This article is more than 1 year old
The Windows 7 iPad alternative?
Review If you are Chinese then 2010 is the year of the tiger, but if you are a geek then it is the year of the slate or tablet. Obviously, most people are thinking about the iPad when they start banging on about such things, but the newest consumer targeted device of this ilk to hit the shops is the 9, the first attempt at a genuine UMPC device from French PMP maker Archos.
Slate of the art? The Archos 9 PCtablet
Of course, Archos machines have a long tradition of including functionality more usually associated with PCs than PMPs. These features include wireless connectivity, UPnP streaming, web browsing and e-mail access and it has even started to flirt with Android as an operating system. The 9 however purports to be a fully fledged PC rather than just a PMP with added PC-like functionality.
In the hand the 9 feels similar to the Archos 7 we looked at 12 months ago, only writ larger. The basic construction is much the same and though the case is plastic, rather than metal, the 9 shares the 7's solid hewn-from-a-block-of-granite feel. At 256 x 134 x 17mm and weighing 800g the 9 is quite a hefty device – big for a PMP, small for a netbook yet ideal for a tablet, although holding it is definitely a two handed affair.
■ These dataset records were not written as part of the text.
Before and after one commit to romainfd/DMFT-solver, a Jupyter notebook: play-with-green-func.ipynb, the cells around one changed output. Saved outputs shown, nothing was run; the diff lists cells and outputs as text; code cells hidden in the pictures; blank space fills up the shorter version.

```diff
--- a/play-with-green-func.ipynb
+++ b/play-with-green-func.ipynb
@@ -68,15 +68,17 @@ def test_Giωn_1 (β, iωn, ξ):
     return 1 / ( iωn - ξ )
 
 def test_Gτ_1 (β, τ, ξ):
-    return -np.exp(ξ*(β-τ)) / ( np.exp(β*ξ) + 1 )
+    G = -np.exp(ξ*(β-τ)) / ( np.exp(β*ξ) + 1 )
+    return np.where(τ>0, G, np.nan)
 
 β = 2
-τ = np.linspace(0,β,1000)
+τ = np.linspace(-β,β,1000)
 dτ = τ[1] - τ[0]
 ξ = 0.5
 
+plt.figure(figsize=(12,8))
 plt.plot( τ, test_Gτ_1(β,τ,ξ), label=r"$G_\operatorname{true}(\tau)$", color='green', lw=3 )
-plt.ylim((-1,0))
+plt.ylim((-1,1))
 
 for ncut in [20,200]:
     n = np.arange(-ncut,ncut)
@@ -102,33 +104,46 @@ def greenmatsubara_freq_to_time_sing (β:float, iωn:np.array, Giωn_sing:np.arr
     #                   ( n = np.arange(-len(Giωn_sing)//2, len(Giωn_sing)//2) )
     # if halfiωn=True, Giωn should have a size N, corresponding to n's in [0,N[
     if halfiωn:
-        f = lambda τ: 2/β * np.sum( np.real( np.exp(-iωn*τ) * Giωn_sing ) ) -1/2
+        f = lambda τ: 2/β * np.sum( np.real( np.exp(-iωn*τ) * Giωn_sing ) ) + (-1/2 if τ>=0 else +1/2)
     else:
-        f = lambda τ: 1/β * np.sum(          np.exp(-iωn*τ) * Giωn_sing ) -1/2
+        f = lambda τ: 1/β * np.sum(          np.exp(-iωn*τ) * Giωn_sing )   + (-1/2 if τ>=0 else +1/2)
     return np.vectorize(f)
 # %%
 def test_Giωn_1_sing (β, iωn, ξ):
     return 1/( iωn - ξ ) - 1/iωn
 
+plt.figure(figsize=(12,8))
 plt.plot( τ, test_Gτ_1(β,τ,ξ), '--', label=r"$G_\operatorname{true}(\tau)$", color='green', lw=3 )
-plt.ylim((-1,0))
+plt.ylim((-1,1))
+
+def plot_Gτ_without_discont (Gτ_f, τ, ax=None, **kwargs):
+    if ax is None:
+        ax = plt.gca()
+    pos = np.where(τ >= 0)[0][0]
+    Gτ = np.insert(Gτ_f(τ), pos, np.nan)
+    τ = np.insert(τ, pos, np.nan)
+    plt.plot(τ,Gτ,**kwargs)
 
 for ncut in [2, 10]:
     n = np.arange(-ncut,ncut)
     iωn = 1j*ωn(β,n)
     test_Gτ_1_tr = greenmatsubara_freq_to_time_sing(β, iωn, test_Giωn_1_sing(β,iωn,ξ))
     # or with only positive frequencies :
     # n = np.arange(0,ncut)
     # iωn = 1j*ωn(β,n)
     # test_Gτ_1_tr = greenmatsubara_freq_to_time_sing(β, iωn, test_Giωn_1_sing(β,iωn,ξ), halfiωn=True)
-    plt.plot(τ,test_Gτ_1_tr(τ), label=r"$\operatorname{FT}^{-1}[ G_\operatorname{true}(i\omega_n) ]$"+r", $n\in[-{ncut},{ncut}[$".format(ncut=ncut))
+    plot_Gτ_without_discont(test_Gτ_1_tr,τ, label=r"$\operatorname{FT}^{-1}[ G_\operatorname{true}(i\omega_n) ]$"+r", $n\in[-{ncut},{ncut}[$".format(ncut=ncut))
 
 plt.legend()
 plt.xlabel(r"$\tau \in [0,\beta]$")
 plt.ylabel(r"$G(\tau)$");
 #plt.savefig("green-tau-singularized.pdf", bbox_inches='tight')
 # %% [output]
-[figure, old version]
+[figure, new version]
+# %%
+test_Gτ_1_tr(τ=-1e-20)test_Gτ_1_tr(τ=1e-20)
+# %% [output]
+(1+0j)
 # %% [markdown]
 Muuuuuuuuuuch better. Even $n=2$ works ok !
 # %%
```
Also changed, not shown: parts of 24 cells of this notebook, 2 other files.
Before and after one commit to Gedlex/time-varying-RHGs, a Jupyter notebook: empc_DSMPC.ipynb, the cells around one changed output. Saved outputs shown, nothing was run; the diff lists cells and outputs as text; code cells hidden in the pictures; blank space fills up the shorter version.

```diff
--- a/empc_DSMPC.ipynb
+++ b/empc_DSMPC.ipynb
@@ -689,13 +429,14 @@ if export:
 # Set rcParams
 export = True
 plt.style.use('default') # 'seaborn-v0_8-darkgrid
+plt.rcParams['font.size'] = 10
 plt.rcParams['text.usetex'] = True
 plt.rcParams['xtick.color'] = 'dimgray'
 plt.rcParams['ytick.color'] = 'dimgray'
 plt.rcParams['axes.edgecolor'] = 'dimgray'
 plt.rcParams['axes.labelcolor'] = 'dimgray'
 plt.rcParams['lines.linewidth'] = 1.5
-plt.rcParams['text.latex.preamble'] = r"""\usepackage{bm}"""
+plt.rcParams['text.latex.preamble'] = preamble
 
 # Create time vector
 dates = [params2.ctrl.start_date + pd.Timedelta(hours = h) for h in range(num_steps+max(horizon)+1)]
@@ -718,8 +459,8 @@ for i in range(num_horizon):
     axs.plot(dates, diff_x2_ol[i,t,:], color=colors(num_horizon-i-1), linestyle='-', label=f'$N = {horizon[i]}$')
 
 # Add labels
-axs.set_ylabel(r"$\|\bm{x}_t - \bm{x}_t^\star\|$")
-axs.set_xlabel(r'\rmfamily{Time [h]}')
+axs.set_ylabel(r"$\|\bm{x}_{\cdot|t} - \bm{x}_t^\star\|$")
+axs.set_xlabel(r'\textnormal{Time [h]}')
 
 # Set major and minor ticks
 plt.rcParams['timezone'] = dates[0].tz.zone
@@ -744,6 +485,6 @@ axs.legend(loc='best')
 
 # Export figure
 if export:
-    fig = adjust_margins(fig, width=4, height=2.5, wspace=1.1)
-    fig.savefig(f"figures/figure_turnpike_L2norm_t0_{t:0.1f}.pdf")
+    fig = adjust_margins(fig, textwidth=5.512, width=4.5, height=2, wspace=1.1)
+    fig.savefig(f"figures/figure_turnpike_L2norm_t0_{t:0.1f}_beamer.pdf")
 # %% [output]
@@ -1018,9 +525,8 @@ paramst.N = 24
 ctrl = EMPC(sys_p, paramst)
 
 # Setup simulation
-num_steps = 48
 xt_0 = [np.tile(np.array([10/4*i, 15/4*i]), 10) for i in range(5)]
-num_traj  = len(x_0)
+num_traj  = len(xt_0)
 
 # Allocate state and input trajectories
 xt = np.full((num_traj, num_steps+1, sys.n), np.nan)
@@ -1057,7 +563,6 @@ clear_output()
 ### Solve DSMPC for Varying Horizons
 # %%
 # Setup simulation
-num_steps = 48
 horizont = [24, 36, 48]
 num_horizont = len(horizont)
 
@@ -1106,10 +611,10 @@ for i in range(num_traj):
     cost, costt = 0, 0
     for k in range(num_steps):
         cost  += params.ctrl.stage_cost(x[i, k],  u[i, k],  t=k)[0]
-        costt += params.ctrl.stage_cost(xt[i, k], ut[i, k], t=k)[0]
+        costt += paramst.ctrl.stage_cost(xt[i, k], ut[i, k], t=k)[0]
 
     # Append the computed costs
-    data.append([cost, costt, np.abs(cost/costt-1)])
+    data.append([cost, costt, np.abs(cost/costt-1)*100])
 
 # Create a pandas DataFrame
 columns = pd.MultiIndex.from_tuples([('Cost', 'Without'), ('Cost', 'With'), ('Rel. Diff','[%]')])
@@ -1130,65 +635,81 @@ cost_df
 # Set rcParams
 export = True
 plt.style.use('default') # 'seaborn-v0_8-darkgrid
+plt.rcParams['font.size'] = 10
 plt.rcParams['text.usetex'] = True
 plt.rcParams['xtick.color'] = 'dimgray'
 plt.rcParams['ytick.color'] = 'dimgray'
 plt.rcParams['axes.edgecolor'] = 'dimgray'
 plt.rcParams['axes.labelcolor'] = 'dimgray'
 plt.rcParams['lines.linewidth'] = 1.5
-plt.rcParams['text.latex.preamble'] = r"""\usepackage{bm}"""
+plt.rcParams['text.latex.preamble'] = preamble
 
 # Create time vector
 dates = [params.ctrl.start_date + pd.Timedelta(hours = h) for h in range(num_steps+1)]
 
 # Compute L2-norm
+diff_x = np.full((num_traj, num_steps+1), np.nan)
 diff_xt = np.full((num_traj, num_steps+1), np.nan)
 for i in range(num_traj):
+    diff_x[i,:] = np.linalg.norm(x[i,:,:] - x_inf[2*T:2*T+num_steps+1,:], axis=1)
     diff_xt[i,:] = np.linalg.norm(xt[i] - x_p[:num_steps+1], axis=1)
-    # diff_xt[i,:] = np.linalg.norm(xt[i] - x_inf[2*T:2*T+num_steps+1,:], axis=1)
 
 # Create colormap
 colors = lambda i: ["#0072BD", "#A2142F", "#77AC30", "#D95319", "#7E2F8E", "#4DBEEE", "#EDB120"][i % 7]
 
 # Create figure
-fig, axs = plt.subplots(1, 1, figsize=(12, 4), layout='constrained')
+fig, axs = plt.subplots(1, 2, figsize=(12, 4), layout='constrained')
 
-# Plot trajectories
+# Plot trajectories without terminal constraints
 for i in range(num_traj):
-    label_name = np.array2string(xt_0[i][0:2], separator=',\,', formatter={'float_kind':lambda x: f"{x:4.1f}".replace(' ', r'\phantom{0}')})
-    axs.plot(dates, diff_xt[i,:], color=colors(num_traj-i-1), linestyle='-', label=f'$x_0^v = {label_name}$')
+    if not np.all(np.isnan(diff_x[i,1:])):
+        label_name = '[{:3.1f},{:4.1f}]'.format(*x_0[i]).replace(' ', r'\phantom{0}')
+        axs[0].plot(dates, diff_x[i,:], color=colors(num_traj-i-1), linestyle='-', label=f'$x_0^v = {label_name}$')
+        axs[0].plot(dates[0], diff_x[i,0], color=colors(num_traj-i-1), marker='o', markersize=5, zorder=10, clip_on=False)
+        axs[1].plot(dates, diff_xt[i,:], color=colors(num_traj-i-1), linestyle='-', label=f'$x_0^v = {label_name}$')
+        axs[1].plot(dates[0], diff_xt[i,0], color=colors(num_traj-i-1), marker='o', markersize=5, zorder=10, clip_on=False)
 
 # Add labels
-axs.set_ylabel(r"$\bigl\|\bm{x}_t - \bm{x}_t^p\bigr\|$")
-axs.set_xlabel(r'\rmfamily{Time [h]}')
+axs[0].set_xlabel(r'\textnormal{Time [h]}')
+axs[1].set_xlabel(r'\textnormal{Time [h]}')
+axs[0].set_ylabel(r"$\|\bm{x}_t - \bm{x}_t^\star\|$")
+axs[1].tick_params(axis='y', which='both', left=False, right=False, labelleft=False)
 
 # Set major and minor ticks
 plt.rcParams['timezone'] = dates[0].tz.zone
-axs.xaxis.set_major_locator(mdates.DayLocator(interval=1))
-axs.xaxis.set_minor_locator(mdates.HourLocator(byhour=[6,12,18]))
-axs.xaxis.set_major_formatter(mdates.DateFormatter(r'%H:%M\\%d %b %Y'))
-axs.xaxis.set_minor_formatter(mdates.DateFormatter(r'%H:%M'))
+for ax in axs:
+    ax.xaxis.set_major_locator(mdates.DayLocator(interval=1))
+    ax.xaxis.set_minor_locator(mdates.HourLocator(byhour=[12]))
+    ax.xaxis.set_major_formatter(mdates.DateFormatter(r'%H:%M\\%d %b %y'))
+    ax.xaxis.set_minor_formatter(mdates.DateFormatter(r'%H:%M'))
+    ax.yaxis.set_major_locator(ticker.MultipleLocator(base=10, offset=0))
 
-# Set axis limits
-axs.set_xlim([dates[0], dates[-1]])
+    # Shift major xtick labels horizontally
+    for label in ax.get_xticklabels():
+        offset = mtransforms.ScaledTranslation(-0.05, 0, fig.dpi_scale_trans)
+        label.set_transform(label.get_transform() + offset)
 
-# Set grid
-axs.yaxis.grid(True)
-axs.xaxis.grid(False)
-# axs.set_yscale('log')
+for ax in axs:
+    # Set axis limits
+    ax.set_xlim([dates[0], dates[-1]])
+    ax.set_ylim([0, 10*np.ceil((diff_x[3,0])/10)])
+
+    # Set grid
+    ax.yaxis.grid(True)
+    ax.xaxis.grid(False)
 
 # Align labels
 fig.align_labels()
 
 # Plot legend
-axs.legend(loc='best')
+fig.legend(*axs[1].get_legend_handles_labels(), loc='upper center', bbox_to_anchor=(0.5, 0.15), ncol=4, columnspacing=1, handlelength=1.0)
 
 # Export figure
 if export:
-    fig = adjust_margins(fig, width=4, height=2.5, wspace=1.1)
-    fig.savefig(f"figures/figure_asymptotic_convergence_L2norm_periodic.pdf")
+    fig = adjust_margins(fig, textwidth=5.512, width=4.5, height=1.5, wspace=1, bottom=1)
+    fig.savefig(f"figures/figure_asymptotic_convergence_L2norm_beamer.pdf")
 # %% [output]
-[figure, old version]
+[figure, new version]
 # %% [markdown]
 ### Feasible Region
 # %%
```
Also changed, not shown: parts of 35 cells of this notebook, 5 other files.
Inputs and outputs only extend to a power jack, a single USB port and a 3.5mm audio output but if you cough up £60 for the Archos port replicator that plugs into a concealed proprietary jack at the bottom you can extend that by 2 additional USB ports, an extra audio out, a microphone input, a VGA port and a 100/10 Mbps Ethernet socket.
The 9's external controls are reasonably well thought out and easy to use. The optical trackpad on the right hand side of the device below the power button lets you move the cursor around both easily and accurately, while still keeping a firm two-handed grip. It's complemented by two nicely weighted mouse buttons on the left above which sit a button to launch the virtual keyboard and the "A" key which curiously emulates Alt-Control-Delete on a grown-up Windows PC.
An optional docking station expands the connectivity considerably
Pressing the A key and either mouse button also acts as a shortcut to activate the Wi-Fi radio and Bluetooth but it's not an easy manoeuvre, as both the A and keyboard buttons are a little too small and a little too close together. The power key could also do with being somewhere less exposed and, ergonomically, the 9 would benefit from having a trackpad on both sides. Three LEDs on the left of the device show the status of the hard drive, power and charge but it's a shame the external controls are not back-lit for use in low light.